### [DESCRIPTION OF THE TASK]
Exact copy, no pictures: restate each entry below word for word.

***

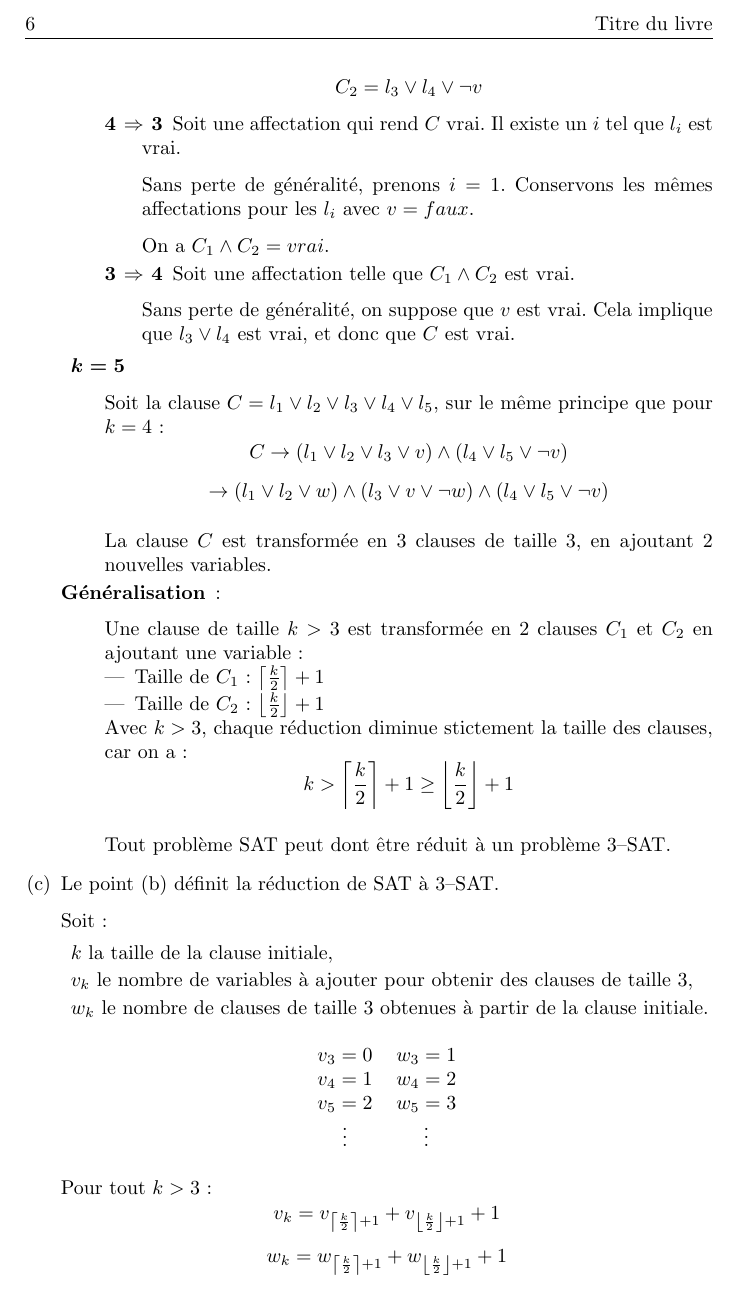
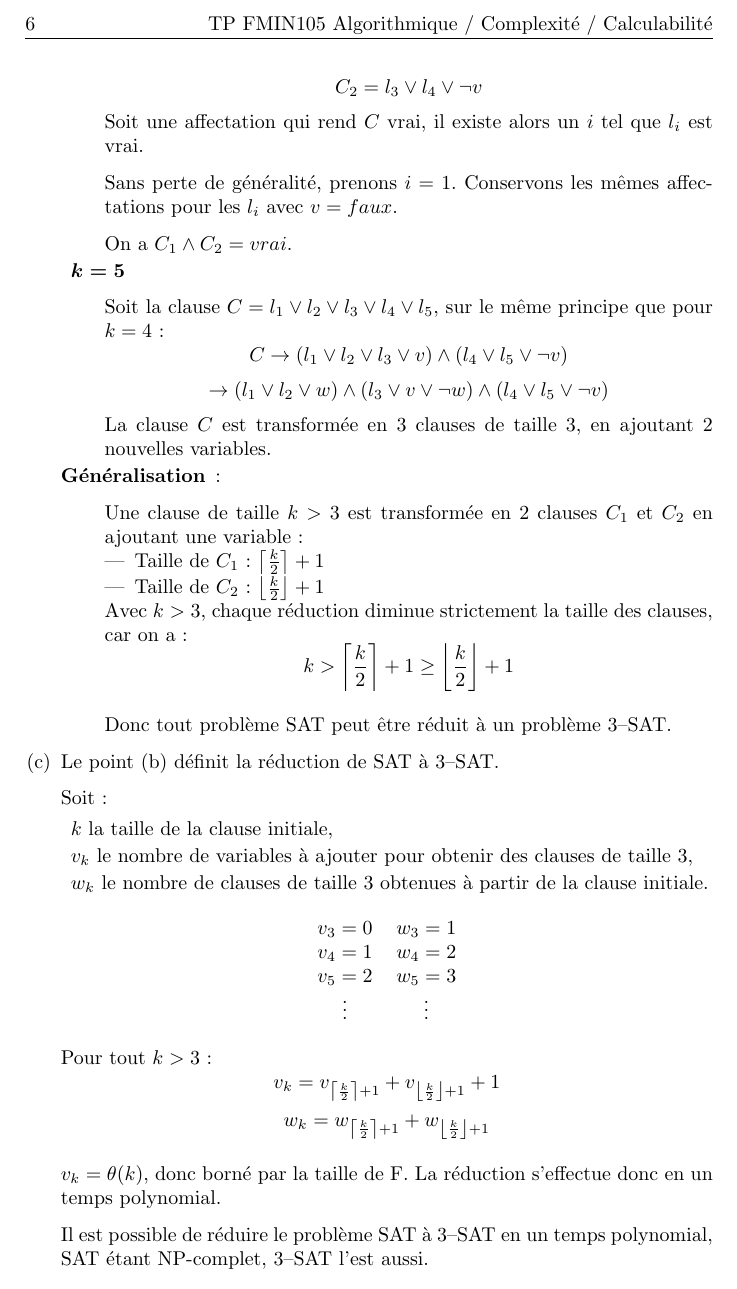
Before and after one commit to marminthibaut/acc-tp, a LaTeX book (Rapport/acc_tp.tex, which reads Rapport/ex2.tex): part of page 6 of 9, cut at the place of the change. Compiled offline with pdfLaTeX.

Commit message:
Correction ex 2 a et b

```diff
--- a/Rapport/acc_tp.tex
+++ b/Rapport/acc_tp.tex
@@ -26,7 +26,7 @@
 
 \fancyhead[RO,LE]{\thepage}
 \fancyhead[LO]{\leftmark}
-\fancyhead[RE]{Titre du livre}
+\fancyhead[RE]{TP FMIN105 Algorithmique / Complexité / Calculabilité}
 
 \fancypagestyle{corps}{
 \fancyhead[RO,LE]{\thepage}
--- a/Rapport/ex2.tex
+++ b/Rapport/ex2.tex
@@ -30,25 +32,25 @@
 Ajoutons une variable $v \notin U$ et transformons la clause $C$ en deux clauses :
 \[ C_1 = l_1 \vee l_2 \vee v \]
 \[ C_2 = l_3 \vee l_4 \vee \neg v \]
-\begin{description}
-\item [4 $\Rightarrow$ 3]
-Soit une affectation qui rend $C$ vrai. Il existe un $i$ tel que $l_i$ est vrai.
+%\begin{description}
+%\item [4 $\Rightarrow$ 3]
+Soit une affectation qui rend $C$ vrai, il existe alors un $i$ tel que $l_i$ est vrai.
 
 Sans perte de généralité, prenons $i = 1$. Conservons les mêmes affectations pour les $l_i$ avec $v = faux$.
 
 On a $C_1 \wedge C_2 = vrai$.
-\item [3 $\Rightarrow$ 4]
-Soit une affectation telle que $C_1 \wedge C_2$ est vrai.
+%\item [3 $\Rightarrow$ 4]
+%Soit une affectation telle que $C_1 \wedge C_2$ est vrai.
 
-Sans perte de généralité, on suppose que $v$ est vrai. Cela implique que $l_3 \vee l_4$ est vrai, et donc que $C$ est vrai.
-\end{description}
+%Sans perte de généralité, on suppose que $v$ est vrai. Cela implique que $l_3 \vee l_4$ est vrai, et donc que $C$ est vrai.
+%\end{description}
+
 
 \item \mathversion{bold} $k = 5$ \mathversion{normal}
 
 Soit la clause $C = l_1 \vee l_2 \vee l_3 \vee l_4 \vee l_5$, sur le même principe que pour $k = 4$ :
 \[C \rightarrow (l_1 \vee l_2 \vee l_3 \vee v) \wedge (l_4 \vee l_5 \vee \neg v) \]
 \[\rightarrow (l_1 \vee l_2 \vee w) \wedge (l_3 \vee v \vee \neg w) \wedge (l_4 \vee l_5 \vee \neg v)\]
-
 La clause $C$ est transformée en 3 clauses de taille 3, en ajoutant 2 nouvelles variables.
 
 \item [Généralisation] :
@@ -58,9 +60,9 @@
 \item Taille de $C_1$ : $\left \lceil \frac{k}{2} \right \rceil + 1$
 \item Taille de $C_2$ : $\left \lfloor \frac{k}{2} \right \rfloor + 1$
 \end{itemize}
-Avec $k > 3$, chaque réduction diminue stictement la taille des clauses, car on a : \[ k > \left \lceil \frac{k}{2} \right \rceil + 1 \geq \left \lfloor \frac{k}{2} \right \rfloor + 1 \]
+Avec $k > 3$, chaque réduction diminue strictement la taille des clauses, car on a : \[ k > \left \lceil \frac{k}{2} \right \rceil + 1 \geq \left \lfloor \frac{k}{2} \right \rfloor + 1 \]
 
-Tout problème SAT peut dont être réduit à un problème 3--SAT.
+Donc tout problème SAT peut être réduit à un problème 3--SAT.
 
 \end{description}
 
@@ -83,7 +85,11 @@
 
 Pour tout $k > 3$ :
 \[ v_k = v_{\left \lceil \frac{k}{2} \right \rceil + 1} + v_{\left \lfloor \frac{k}{2} \right \rfloor + 1} + 1 \]
-\[ w_k = w_{\left \lceil \frac{k}{2} \right \rceil + 1} + w_{\left \lfloor \frac{k}{2} \right \rfloor + 1} + 1 \]
+\[ w_k = w_{\left \lceil \frac{k}{2} \right \rceil + 1} + w_{\left \lfloor \frac{k}{2} \right \rfloor + 1} \]
+
+$v_k = \theta(k)$, donc borné par la taille de F. La réduction s'effectue donc en un temps polynomial.
+
+Il est possible de réduire le problème SAT à 3--SAT en un temps polynomial, SAT étant NP-complet, 3--SAT l'est aussi.
 \end{enumerate}
 
 \subsection{NP-complétude de 2--SAT}
```
Also changed, not shown: Rapport/acc_tp.pdf, Rapport/ex2.tex (4 more changed lines).
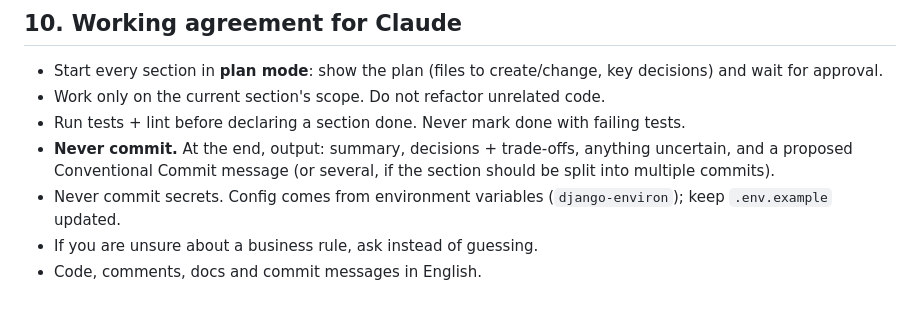
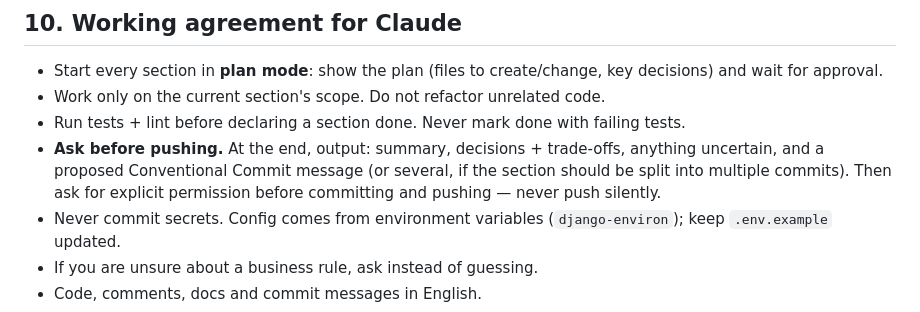
Before and after one commit to OgabekMurodullaev/booking-system, a Markdown page: CLAUDE.md, the part around the change. GitHub-like rendering.

Commit message:
docs(claude): replace never-commit rule with ask-before-pushing
Claude may now commit and push after summarizing changes and getting
explicit go-ahead, instead of only ever proposing a commit message.

```diff
--- a/CLAUDE.md
+++ b/CLAUDE.md
@@ -167,8 +167,9 @@ cd frontend && npm run dev | npm run build | npm run typecheck | npm run gen:api
 - Start every section in **plan mode**: show the plan (files to create/change, key decisions) and wait for approval.
 - Work only on the current section's scope. Do not refactor unrelated code.
 - Run tests + lint before declaring a section done. Never mark done with failing tests.
-- **Never commit.** At the end, output: summary, decisions + trade-offs, anything uncertain, and a proposed
-  Conventional Commit message (or several, if the section should be split into multiple commits).
+- **Ask before pushing.** At the end, output: summary, decisions + trade-offs, anything uncertain, and a proposed
+  Conventional Commit message (or several, if the section should be split into multiple commits). Then ask for
+  explicit permission before committing and pushing — never push silently.
 - Never commit secrets. Config comes from environment variables (`django-environ`); keep `.env.example` updated.
 - If you are unsure about a business rule, ask instead of guessing.
 - Code, comments, docs and commit messages in English.
```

***

### [YOUR RESPONSE]
Before and after one commit to marminthibaut/acc-tp, a LaTeX book (Rapport/acc_tp.tex, which reads Rapport/ex2.tex): part of page 6 of 9, cut at the place of the change. Compiled offline with pdfLaTeX.

Commit message:
Correction ex 2 a et b

```diff
--- a/Rapport/acc_tp.tex
+++ b/Rapport/acc_tp.tex
@@ -26,7 +26,7 @@
 
 \fancyhead[RO,LE]{\thepage}
 \fancyhead[LO]{\leftmark}
-\fancyhead[RE]{Titre du livre}
+\fancyhead[RE]{TP FMIN105 Algorithmique / Complexité / Calculabilité}
 
 \fancypagestyle{corps}{
 \fancyhead[RO,LE]{\thepage}
--- a/Rapport/ex2.tex
+++ b/Rapport/ex2.tex
@@ -30,25 +32,25 @@
 Ajoutons une variable $v \notin U$ et transformons la clause $C$ en deux clauses :
 \[ C_1 = l_1 \vee l_2 \vee v \]
 \[ C_2 = l_3 \vee l_4 \vee \neg v \]
-\begin{description}
-\item [4 $\Rightarrow$ 3]
-Soit une affectation qui rend $C$ vrai. Il existe un $i$ tel que $l_i$ est vrai.
+%\begin{description}
+%\item [4 $\Rightarrow$ 3]
+Soit une affectation qui rend $C$ vrai, il existe alors un $i$ tel que $l_i$ est vrai.
 
 Sans perte de généralité, prenons $i = 1$. Conservons les mêmes affectations pour les $l_i$ avec $v = faux$.
 
 On a $C_1 \wedge C_2 = vrai$.
-\item [3 $\Rightarrow$ 4]
-Soit une affectation telle que $C_1 \wedge C_2$ est vrai.
+%\item [3 $\Rightarrow$ 4]
+%Soit une affectation telle que $C_1 \wedge C_2$ est vrai.
 
-Sans perte de généralité, on suppose que $v$ est vrai. Cela implique que $l_3 \vee l_4$ est vrai, et donc que $C$ est vrai.
-\end{description}
+%Sans perte de généralité, on suppose que $v$ est vrai. Cela implique que $l_3 \vee l_4$ est vrai, et donc que $C$ est vrai.
+%\end{description}
+
 
 \item \mathversion{bold} $k = 5$ \mathversion{normal}
 
 Soit la clause $C = l_1 \vee l_2 \vee l_3 \vee l_4 \vee l_5$, sur le même principe que pour $k = 4$ :
 \[C \rightarrow (l_1 \vee l_2 \vee l_3 \vee v) \wedge (l_4 \vee l_5 \vee \neg v) \]
 \[\rightarrow (l_1 \vee l_2 \vee w) \wedge (l_3 \vee v \vee \neg w) \wedge (l_4 \vee l_5 \vee \neg v)\]
-
 La clause $C$ est transformée en 3 clauses de taille 3, en ajoutant 2 nouvelles variables.
 
 \item [Généralisation] :
@@ -58,9 +60,9 @@
 \item Taille de $C_1$ : $\left \lceil \frac{k}{2} \right \rceil + 1$
 \item Taille de $C_2$ : $\left \lfloor \frac{k}{2} \right \rfloor + 1$
 \end{itemize}
-Avec $k > 3$, chaque réduction diminue stictement la taille des clauses, car on a : \[ k > \left \lceil \frac{k}{2} \right \rceil + 1 \geq \left \lfloor \frac{k}{2} \right \rfloor + 1 \]
+Avec $k > 3$, chaque réduction diminue strictement la taille des clauses, car on a : \[ k > \left \lceil \frac{k}{2} \right \rceil + 1 \geq \left \lfloor \frac{k}{2} \right \rfloor + 1 \]
 
-Tout problème SAT peut dont être réduit à un problème 3--SAT.
+Donc tout problème SAT peut être réduit à un problème 3--SAT.
 
 \end{description}
 
@@ -83,7 +85,11 @@
 
 Pour tout $k > 3$ :
 \[ v_k = v_{\left \lceil \frac{k}{2} \right \rceil + 1} + v_{\left \lfloor \frac{k}{2} \right \rfloor + 1} + 1 \]
-\[ w_k = w_{\left \lceil \frac{k}{2} \right \rceil + 1} + w_{\left \lfloor \frac{k}{2} \right \rfloor + 1} + 1 \]
+\[ w_k = w_{\left \lceil \frac{k}{2} \right \rceil + 1} + w_{\left \lfloor \frac{k}{2} \right \rfloor + 1} \]
+
+$v_k = \theta(k)$, donc borné par la taille de F. La réduction s'effectue donc en un temps polynomial.
+
+Il est possible de réduire le problème SAT à 3--SAT en un temps polynomial, SAT étant NP-complet, 3--SAT l'est aussi.
 \end{enumerate}
 
 \subsection{NP-complétude de 2--SAT}
```
Also changed, not shown: Rapport/acc_tp.pdf, Rapport/ex2.tex (4 more changed lines).
Before and after one commit to OgabekMurodullaev/booking-system, a Markdown page: CLAUDE.md, the part around the change. GitHub-like rendering.

Commit message:
docs(claude): replace never-commit rule with ask-before-pushing
Claude may now commit and push after summarizing changes and getting
explicit go-ahead, instead of only ever proposing a commit message.

```diff
--- a/CLAUDE.md
+++ b/CLAUDE.md
@@ -167,8 +167,9 @@ cd frontend && npm run dev | npm run build | npm run typecheck | npm run gen:api
 - Start every section in **plan mode**: show the plan (files to create/change, key decisions) and wait for approval.
 - Work only on the current section's scope. Do not refactor unrelated code.
 - Run tests + lint before declaring a section done. Never mark done with failing tests.
-- **Never commit.** At the end, output: summary, decisions + trade-offs, anything uncertain, and a proposed
-  Conventional Commit message (or several, if the section should be split into multiple commits).
+- **Ask before pushing.** At the end, output: summary, decisions + trade-offs, anything uncertain, and a proposed
+  Conventional Commit message (or several, if the section should be split into multiple commits). Then ask for
+  explicit permission before committing and pushing — never push silently.
 - Never commit secrets. Config comes from environment variables (`django-environ`); keep `.env.example` updated.
 - If you are unsure about a business rule, ask instead of guessing.
 - Code, comments, docs and commit messages in English.
```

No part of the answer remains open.